We can't wait to see it hard at work on the test track.
While it may not be built to rip Nurburgring records off the wall, the Bugatti Chiron is the world's hypercar ambassador. That fact of Bugatti life may be why the car has been hard to keep out of the news cycle lately, with recent reports suggesting that half of the Chiron crop has already been sold off right after a story debuted by the automaker detailing how the hypercar is built. Though we've already seen it at last year's Geneva Motor Show, the car caught our eye again this year.
Of course we had to take stop and snap pictures of it in part because we have no shame and because, well, just look at it. Styled after the Bugatti Vision Gran Turismo Concept we saw at the Frankfurt Motor Show, the Chiron looks more subdued compared to the concept and shares a bit more of its styling cues with the Veyron. Up front is the same horseshoe grille with horizontal slats for lights. The C-shaped line in its midsection separates the front half of the car to the rear, which is fitting given that the car comes in two parts and, at least in the case of the Veyron, is bolted together by 14 titanium bolts each costing more than $100 (a steal compared to the price of the rest of the components).
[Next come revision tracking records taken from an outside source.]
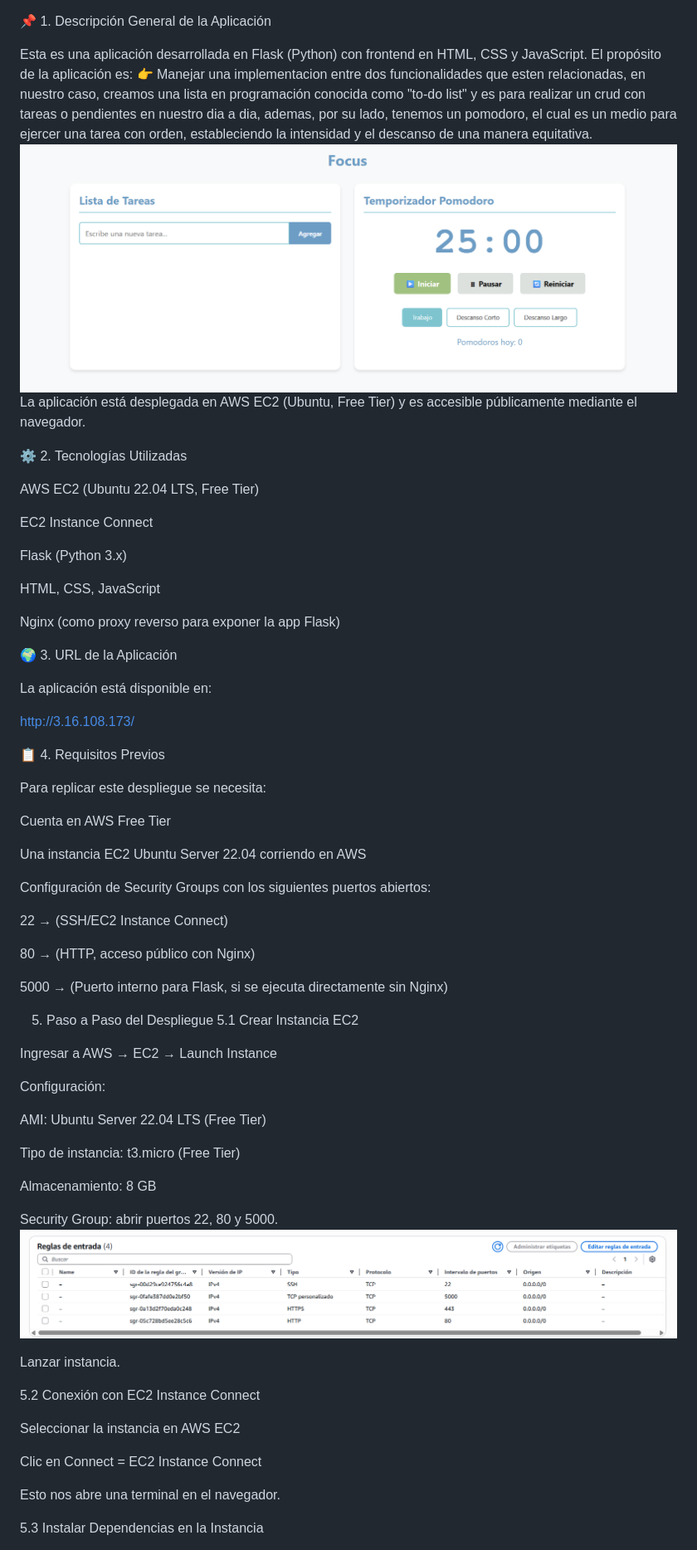
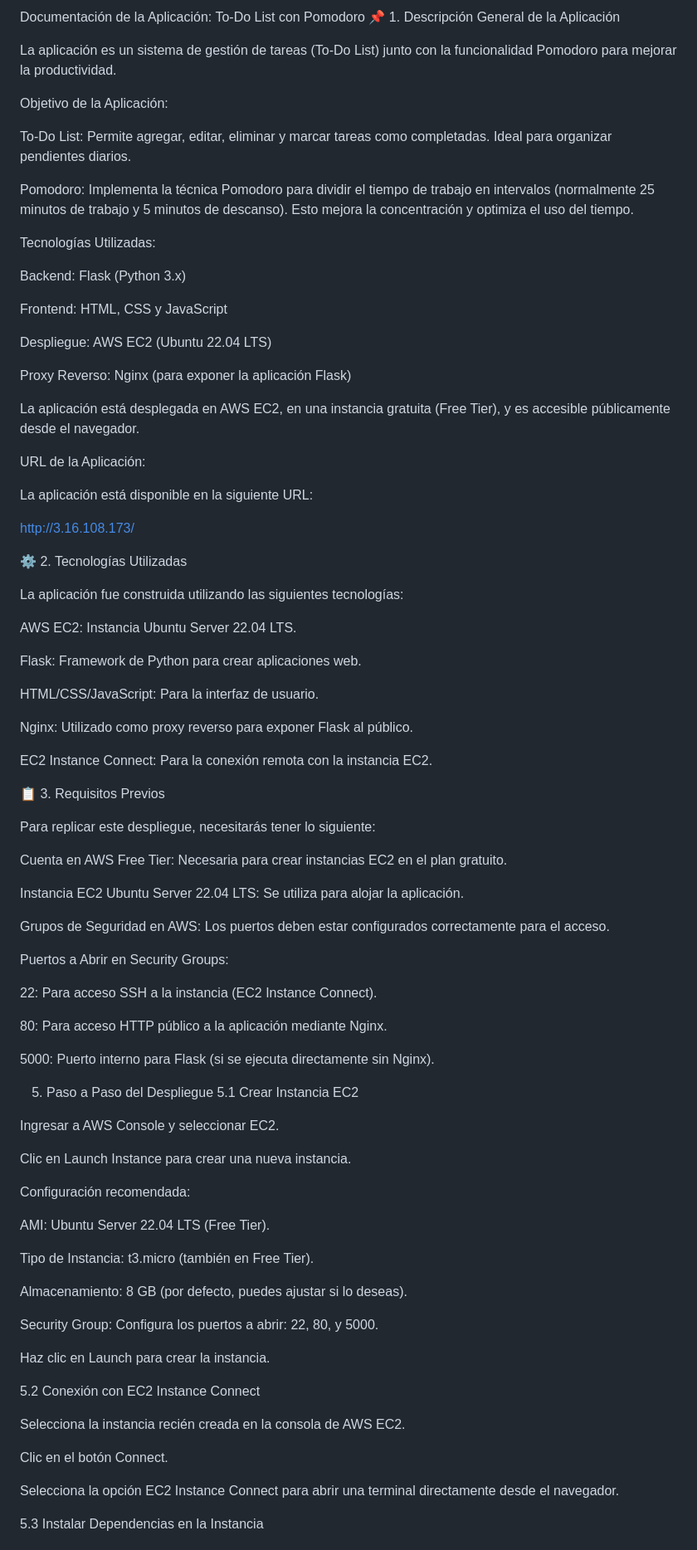
Before and after one commit to joandestructor777/to-do-app-aws, a Markdown page: README.md, the part around one of its changes. Shown at 83% size. Rendered like a GitHub page.

```diff
--- a/README.md
+++ b/README.md
@@ -1,70 +1,89 @@
+Documentación de la Aplicación: To-Do List con Pomodoro
 📌 1. Descripción General de la Aplicación
 
-Esta es una aplicación desarrollada en Flask (Python) con frontend en HTML, CSS y JavaScript.
-El propósito de la aplicación es:
-👉 Manejar una implementacion entre dos funcionalidades que esten relacionadas, en nuestro caso, creamos una lista en programación conocida como "to-do list" y es para realizar un crud con tareas o pendientes en nuestro dia a dia, ademas, por su lado, tenemos un pomodoro, el cual es un medio para ejercer una tarea con orden, estableciendo la intensidad y el descanso de una manera equitativa.
-![imagen de la aplicacion](image.png)
-La aplicación está desplegada en AWS EC2 (Ubuntu, Free Tier) y es accesible públicamente mediante el navegador.
+La aplicación es un sistema de gestión de tareas (To-Do List) junto con la funcionalidad Pomodoro para mejorar la productividad.
+
+Objetivo de la Aplicación:
+
+To-Do List: Permite agregar, editar, eliminar y marcar tareas como completadas. Ideal para organizar pendientes diarios.
+
+Pomodoro: Implementa la técnica Pomodoro para dividir el tiempo de trabajo en intervalos (normalmente 25 minutos de trabajo y 5 minutos de descanso). Esto mejora la concentración y optimiza el uso del tiempo.
+
+Tecnologías Utilizadas:
+
+Backend: Flask (Python 3.x)
+
+Frontend: HTML, CSS y JavaScript
+
+Despliegue: AWS EC2 (Ubuntu 22.04 LTS)
+
+Proxy Reverso: Nginx (para exponer la aplicación Flask)
+
+La aplicación está desplegada en AWS EC2, en una instancia gratuita (Free Tier), y es accesible públicamente desde el navegador.
+
+URL de la Aplicación:
+
+La aplicación está disponible en la siguiente URL:
+
+http://3.16.108.173/
 
 ⚙️ 2. Tecnologías Utilizadas
 
-AWS EC2 (Ubuntu 22.04 LTS, Free Tier)
+La aplicación fue construida utilizando las siguientes tecnologías:
 
-EC2 Instance Connect
+AWS EC2: Instancia Ubuntu Server 22.04 LTS.
 
-Flask (Python 3.x)
+Flask: Framework de Python para crear aplicaciones web.
 
-HTML, CSS, JavaScript
+HTML/CSS/JavaScript: Para la interfaz de usuario.
 
-Nginx (como proxy reverso para exponer la app Flask)
+Nginx: Utilizado como proxy reverso para exponer Flask al público.
 
+EC2 Instance Connect: Para la conexión remota con la instancia EC2.
 
-🌍 3. URL de la Aplicación
+📋 3. Requisitos Previos
 
-La aplicación está disponible en:
+Para replicar este despliegue, necesitarás tener lo siguiente:
 
-http://3.16.108.173/
+Cuenta en AWS Free Tier: Necesaria para crear instancias EC2 en el plan gratuito.
 
-📋 4. Requisitos Previos
+Instancia EC2 Ubuntu Server 22.04 LTS: Se utiliza para alojar la aplicación.
 
-Para replicar este despliegue se necesita:
+Grupos de Seguridad en AWS: Los puertos deben estar configurados correctamente para el acceso.
 
-Cuenta en AWS Free Tier
+Puertos a Abrir en Security Groups:
 
-Una instancia EC2 Ubuntu Server 22.04 corriendo en AWS
+22: Para acceso SSH a la instancia (EC2 Instance Connect).
 
-Configuración de Security Groups con los siguientes puertos abiertos:
+80: Para acceso HTTP público a la aplicación mediante Nginx.
 
-22 → (SSH/EC2 Instance Connect)
-
-80 → (HTTP, acceso público con Nginx)
-
-5000 → (Puerto interno para Flask, si se ejecuta directamente sin Nginx)
+5000: Puerto interno para Flask (si se ejecuta directamente sin Nginx).
 
 5. Paso a Paso del Despliegue
 5.1 Crear Instancia EC2
 
-Ingresar a AWS → EC2 → Launch Instance
+Ingresar a AWS Console y seleccionar EC2.
 
-Configuración:
+Clic en Launch Instance para crear una nueva instancia.
 
-AMI: Ubuntu Server 22.04 LTS (Free Tier)
+Configuración recomendada:
 
-Tipo de instancia: t3.micro (Free Tier)
+AMI: Ubuntu Server 22.04 LTS (Free Tier).
 
-Almacenamiento: 8 GB
+Tipo de Instancia: t3.micro (también en Free Tier).
 
-Security Group: abrir puertos 22, 80 y 5000.
-![imagen de los puertos, en grupos de seguridad](image-1.png)
+Almacenamiento: 8 GB (por defecto, puedes ajustar si lo deseas).
 
-Lanzar instancia.
+Security Group: Configura los puertos a abrir: 22, 80, y 5000.
+
+Haz clic en Launch para crear la instancia.
 
 5.2 Conexión con EC2 Instance Connect
 
-Seleccionar la instancia en AWS EC2
+Selecciona la instancia recién creada en la consola de AWS EC2.
 
-Clic en Connect = EC2 Instance Connect
+Clic en el botón Connect.
 
-Esto nos abre una terminal en el navegador.
+Selecciona la opción EC2 Instance Connect para abrir una terminal directamente desde el navegador.
 
 5.3 Instalar Dependencias en la Instancia
```
Also changed, not shown: other parts of README.md (+2 -0 lines).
Given that the Veyron was such a huge leap forward for the car world, the Chiron will be an evolutionary step forward rather than a revolutionary one. That's perfectly okay with us and Bugatti's customers because as a luxury grand tourer that happens to double as one of the world's fastest cars (we suspect the Chiron will outdo its successor once Bugatti okays a high-speed test run), it's morphed to become more of a status symbol for the rich than a museum piece. In either case we just want top see this thing open up and show us what it's really made of. For now, you, as we are, will have to feast your eyes on this gorgeous $2.6 million blue carbon masterpiece. Pictures courtesy of Hampshire Photography.